Ryan Fugger, a computer programmer based in Canada, developed RipplePay in 2004 to allow people to safely credit monies.
In 2011, Jed McCaleb, a computer programmer, developed the Ripple (XRP) crypto and blockchain. He approached Fugger to allow him to use his RipplePay network. Following this, RipplePay was handed over to McCaleb.
The new company was launched by the name of NewCoin. Its name was later changed to OpenCoin and finally to as we now know it- Ripple.
Intending to improve the current banking system and the longer time that it takes to process transactions, the main aim of Ripple was to create a decentralised network of payment providers and banks to send low-cost, trackable, and real-time payments all across the globe. It intends to work as a viable alternative for SWIFT, the international payment system used by banks.
What is XRP?
Ripple or XRP is the native cryptocurrency created for the Ripple network in 2013. It was designed mainly to allow users to transfer value instead of using it as a store of value.
XRPs cannot be mined. They don’t work on proof-of-work or proof-of-stake systems. A total of 100 billion XRPs were created initially and most of them are out of circulation currently. Ripple owns about 60 billion of them. If you wish to transact in Ripple, get to know the Ripple price in INR.
Here’s a rundown of some of the most important features of Ripple:
If you want to transfer some money from India to Nigeria. Traditionally, the banks in India are not likely to have Nigerian currency reserves resulting in immense delays in the money transfer. Add to this the set of rules that the respective banks need to follow.
RippleNet is a payment facilitators network that allows financial institutions across the globe to work closely with each other allowing faster and low-cost transactions. This structure is completely decentralized without any governmental or intermediary interference.
Consensus and Validation
All the XRP transactions are checked for validity and order by independent validators. The validator nodes come to a consensus using the RPCA (Ripple Protocol Consensus Algorithm). Anyone can become a validator by running the validator programme and getting incentivised for maintaining the ledger.
Since these validators are pre-selected and the total number of XRPs are already in existence there is no mining involved. This allows energy, time, and money savings.
Anyone, be it an entity or a person, who wants to join the Ripple network can approach the gateways, which are usually run by banks.

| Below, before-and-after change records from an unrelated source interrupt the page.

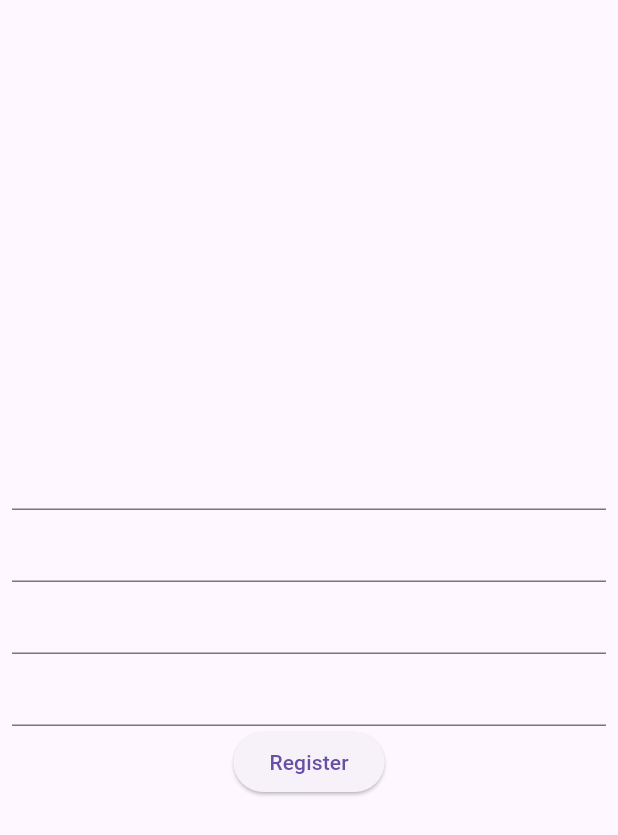
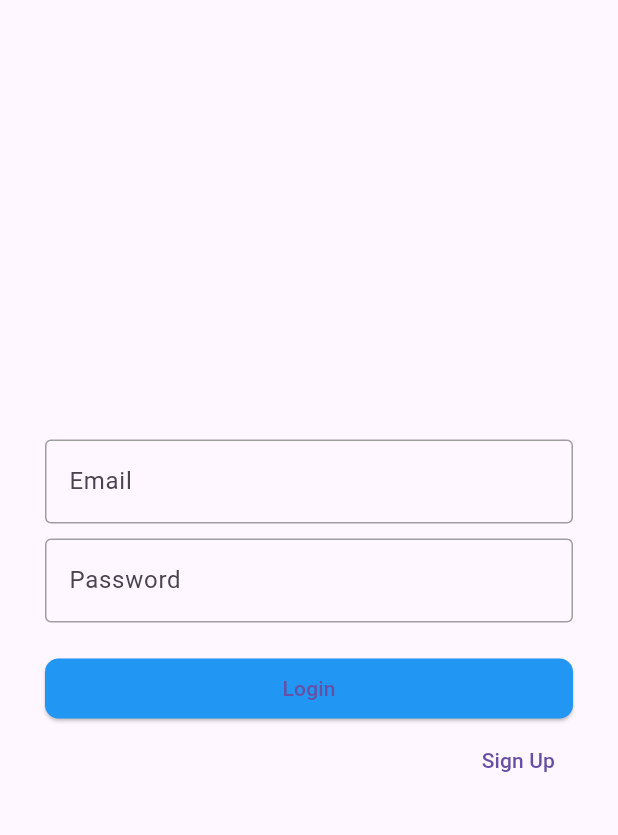
Before and after one commit to VigneshJagannadhan/CineVibe-Mobile-App, a Flutter app: the screen it shows after launch, on a phone screen of 412 x 824 dp. Shown: the top 835 px of the screen. Run offline on Flutter 3.47's test engine with Material 3 defaults, Android fonts, the light colour scheme and no system bars; our stand-ins replace dio, get_it, shared_preferences.

Commit message:
API Bug fixed. Auth section Api completed

```diff
--- a/lib/features/auth/views/auth_view.dart
+++ b/lib/features/auth/views/auth_view.dart
@@ -1,7 +1,11 @@
+import 'dart:developer';
+
 import 'package:cine_vibe/features/auth/viewmodels/auth.viewmodel.dart';
 import 'package:cine_vibe/utils/validators.dart';
 import 'package:flutter/material.dart';
 import 'package:provider/provider.dart';
+
+import '../../common/widgets/custom_form_field_1.dart';
 
 class AuthView extends StatefulWidget {
   const AuthView({super.key});
@@ -19,47 +23,78 @@ class _AuthViewState extends State<AuthView> {
   @override
   Widget build(BuildContext context) {
     return Scaffold(
-      body: Form(
+      body: Consumer<AuthViewmodel>(builder: (context, authViewModel, child) {
+        return Form(
           key: _formKey,
           child: Padding(
-          padding: const EdgeInsets.all(8.0),
+            padding: const EdgeInsets.symmetric(horizontal: 30.0),
             child: Column(
               mainAxisAlignment: MainAxisAlignment.center,
               children: [
-              TextFormField(
-                controller: nameController,
+                if (!authViewModel.isLogin)
+                  Column(
+                    children: [
+                      CustomTextFormField1(
+                        nameController: nameController,
+                        label: "Name",
                         validator: validateName,
                       ),
-              TextFormField(
-                controller: usernameController,
+                      const SizedBox(height: 10),
+                      CustomTextFormField1(
+                        nameController: usernameController,
+                        label: "Username",
                         validator: validateName,
                       ),
-              TextFormField(
-                controller: emailController,
+                      const SizedBox(height: 10),
+                    ],
+                  ),
+                CustomTextFormField1(
+                  nameController: emailController,
+                  label: "Email",
                   validator: validateEmail,
                 ),
-              TextFormField(
-                controller: passwordController,
+                const SizedBox(height: 10),
+                CustomTextFormField1(
+                  nameController: passwordController,
+                  label: "Password",
                   validator: validatePasswordRegistration,
                 ),
-              ElevatedButton(
-                onPressed: () {
-                  AuthViewmodel authViewmodel =
-                      Provider.of<AuthViewmodel>(context, listen: false);
+                const SizedBox(height: 20),
+                SizedBox(
+                  width: MediaQuery.of(context).size.width,
+                  child: ElevatedButton(
+                    style: ElevatedButton.styleFrom(
+                      shape: RoundedRectangleBorder(
+                          borderRadius: BorderRadius.circular(9)),
+                      backgroundColor: Colors.blue,
+                    ),
+                    onPressed: () async {
                       if (_formKey.currentState!.validate()) {
-                    authViewmodel.name = nameController.text;
-                    authViewmodel.username = usernameController.text;
-                    authViewmodel.email = emailController.text;
-                    authViewmodel.password = passwordController.text;
-                    authViewmodel.registerUser(context);
+                        authViewModel.name = nameController.text;
+                        authViewModel.username = usernameController.text;
+                        authViewModel.email = emailController.text;
+                        authViewModel.password = passwordController.text;
+                        await authViewModel.authenticateUser(context);
                       }
                     },
-                child: const Text("Register"),
-              )
+                    child: Text(authViewModel.isLogin ? "Login" : "Register"),
+                  ),
+                ),
+                Align(
+                    alignment: Alignment.centerRight,
+                    child: TextButton(
+                      child:
+                          Text(authViewModel.isLogin ? "Sign Up" : "Sign In"),
+                      onPressed: () {
+                        authViewModel.isLogin = !authViewModel.isLogin;
+                        log(authViewModel.isLogin.toString());
+                      },
+                    ))
               ],
             ),
           ),
-      ),
+        );
+      }),
     );
   }
 }
--- /dev/null
+++ b/lib/features/common/widgets/custom_form_field_1.dart
@@ -0,0 +1,24 @@
+import 'package:flutter/material.dart';
+import '../../../utils/themes.dart';
+
+class CustomTextFormField1 extends StatelessWidget {
+  const CustomTextFormField1({
+    super.key,
+    required this.nameController,
+    required this.label,
+    this.validator,
+  });
+
+  final TextEditingController nameController;
+  final String label;
+  final FormFieldValidator<String>? validator;
+
+  @override
+  Widget build(BuildContext context) {
+    return TextFormField(
+      decoration: getTextformfieldDecoration(label: label),
+      controller: nameController,
+      validator: validator,
+    );
+  }
+}
--- /dev/null
+++ b/lib/utils/themes.dart
@@ -0,0 +1,19 @@
+import 'package:flutter/material.dart';
+
+InputDecoration getTextformfieldDecoration({required String label}) {
+  return InputDecoration(
+    label: Text(label),
+    enabledBorder: const OutlineInputBorder(
+      borderSide: BorderSide(color: Colors.grey),
+    ),
+    focusedBorder: const OutlineInputBorder(
+      borderSide: BorderSide(color: Colors.blue),
+    ),
+    focusedErrorBorder: const OutlineInputBorder(
+      borderSide: BorderSide(color: Colors.red),
+    ),
+    errorBorder: const OutlineInputBorder(
+      borderSide: BorderSide(color: Colors.red),
+    ),
+  );
+}
--- a/lib/utils/urls.dart
+++ b/lib/utils/urls.dart
@@ -1,4 +1,4 @@
-const String baseUrl = "http://localhost:5001/";
+const String baseUrl = "http://localhost:3000/";
 const String authRegister = "auth/register";
 const String authLogin = "auth/login";
 const String authGetProfile = "auth/get-profile";
--- a/pubspec.yaml
+++ b/pubspec.yaml
@@ -39,7 +39,6 @@ dependencies:
   get_it: ^7.7.0
   shared_preferences: ^2.3.1
   provider: ^6.1.2
-  http: ^1.2.2
 
 dev_dependencies:
   flutter_test:
```
Also changed, not shown: lib/features/auth/repositories/auth_repo.dart (+19 -9 lines), lib/features/auth/viewmodels/auth.viewmodel.dart (+30 -12 lines), lib/features/common/widgets/generla_snackbar.dart (added, +18 -0 lines), lib/features/profile/repositories/profile_repo.dart (+5 -3 lines), lib/helpers/web_service_helper.dart (deleted, +0 -60 lines), lib/helpers/web_services_helper.dart (added, +26 -0 lines), lib/services/base_client.dart (added, +83 -0 lines), lib/services/common_helpers.dart (added, +84 -0 lines), pubspec.lock, 1 other file. Lines whose indentation alone changed are shown as unchanged.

These gateways not just provide an entryway to outsiders into the Ripple network but also act as a chain of trust between two parties who want to complete a transaction between the two of them. These transactions include the transfer of funds both in traditional and digital currency using the Ripple network.
XRP ledger is a distributed ledger that records all the transactions done using XRP. Only the transactions approved by the validators are included in this ledger. To maintain transparency, Ripple doesn’t have more rights than any of the other contributors.
The ledger reaches a consensus on outstanding transactions every 3-5 seconds, after which the ledger is updated. These ledgers can also work with currencies other than XRP such as Bitcoin and Litecoin. If you wish to invest in Litecoin, know the conversion rate of Litecoin to INR.
All these features of Ripple make worldwide payments faster, more transparent, and efficient as compared to those in the traditional banking system. Another plus is that since all the XRP is already created, there can never be any inflation. Visit Coinswitch to know more about Ripple and keep yourself updated on the latest happenings in the crypto markets.